# WHAT YOU HAVE TO DO
Repeat the whole listing exactly as written.

—————

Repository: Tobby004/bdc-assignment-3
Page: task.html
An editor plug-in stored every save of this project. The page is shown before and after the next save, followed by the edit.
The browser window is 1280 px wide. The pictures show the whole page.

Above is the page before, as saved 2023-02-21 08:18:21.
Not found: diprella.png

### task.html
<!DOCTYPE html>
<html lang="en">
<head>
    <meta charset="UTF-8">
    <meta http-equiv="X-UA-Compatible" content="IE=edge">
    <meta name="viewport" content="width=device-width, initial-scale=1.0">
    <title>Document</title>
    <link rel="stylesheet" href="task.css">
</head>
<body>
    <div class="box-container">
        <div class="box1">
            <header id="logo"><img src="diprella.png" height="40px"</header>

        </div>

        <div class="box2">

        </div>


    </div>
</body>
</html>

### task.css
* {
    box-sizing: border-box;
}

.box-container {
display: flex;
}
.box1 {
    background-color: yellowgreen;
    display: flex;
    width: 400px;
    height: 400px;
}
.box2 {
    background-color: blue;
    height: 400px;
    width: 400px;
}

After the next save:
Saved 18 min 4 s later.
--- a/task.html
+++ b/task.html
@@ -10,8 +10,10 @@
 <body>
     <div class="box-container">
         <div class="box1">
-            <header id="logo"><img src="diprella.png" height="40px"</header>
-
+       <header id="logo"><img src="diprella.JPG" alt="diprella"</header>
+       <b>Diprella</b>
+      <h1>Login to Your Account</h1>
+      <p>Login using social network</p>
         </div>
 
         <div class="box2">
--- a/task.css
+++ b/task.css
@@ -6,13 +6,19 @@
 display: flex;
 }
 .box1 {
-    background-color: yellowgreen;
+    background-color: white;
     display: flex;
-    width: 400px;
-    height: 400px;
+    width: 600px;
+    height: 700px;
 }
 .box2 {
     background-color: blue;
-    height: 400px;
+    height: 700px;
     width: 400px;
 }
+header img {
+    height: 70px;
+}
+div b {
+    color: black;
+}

—————

# TASK OUTPUT
Repository: Tobby004/bdc-assignment-3
Page: task.html
An editor plug-in stored every save of this project. The page is shown before and after the next save, followed by the edit.
The browser window is 1280 px wide. The pictures show the whole page.

Above is the page before, as saved 2023-02-21 08:18:21.
Not found: diprella.png

### task.html
<!DOCTYPE html>
<html lang="en">
<head>
    <meta charset="UTF-8">
    <meta http-equiv="X-UA-Compatible" content="IE=edge">
    <meta name="viewport" content="width=device-width, initial-scale=1.0">
    <title>Document</title>
    <link rel="stylesheet" href="task.css">
</head>
<body>
    <div class="box-container">
        <div class="box1">
            <header id="logo"><img src="diprella.png" height="40px"</header>

        </div>

        <div class="box2">

        </div>


    </div>
</body>
</html>

### task.css
* {
    box-sizing: border-box;
}

.box-container {
display: flex;
}
.box1 {
    background-color: yellowgreen;
    display: flex;
    width: 400px;
    height: 400px;
}
.box2 {
    background-color: blue;
    height: 400px;
    width: 400px;
}

After the next save:
Saved 18 min 4 s later.
--- a/task.html
+++ b/task.html
@@ -10,8 +10,10 @@
 <body>
     <div class="box-container">
         <div class="box1">
-            <header id="logo"><img src="diprella.png" height="40px"</header>
-
+       <header id="logo"><img src="diprella.JPG" alt="diprella"</header>
+       <b>Diprella</b>
+      <h1>Login to Your Account</h1>
+      <p>Login using social network</p>
         </div>
 
         <div class="box2">
--- a/task.css
+++ b/task.css
@@ -6,13 +6,19 @@
 display: flex;
 }
 .box1 {
-    background-color: yellowgreen;
+    background-color: white;
     display: flex;
-    width: 400px;
-    height: 400px;
+    width: 600px;
+    height: 700px;
 }
 .box2 {
     background-color: blue;
-    height: 400px;
+    height: 700px;
     width: 400px;
 }
+header img {
+    height: 70px;
+}
+div b {
+    color: black;
+}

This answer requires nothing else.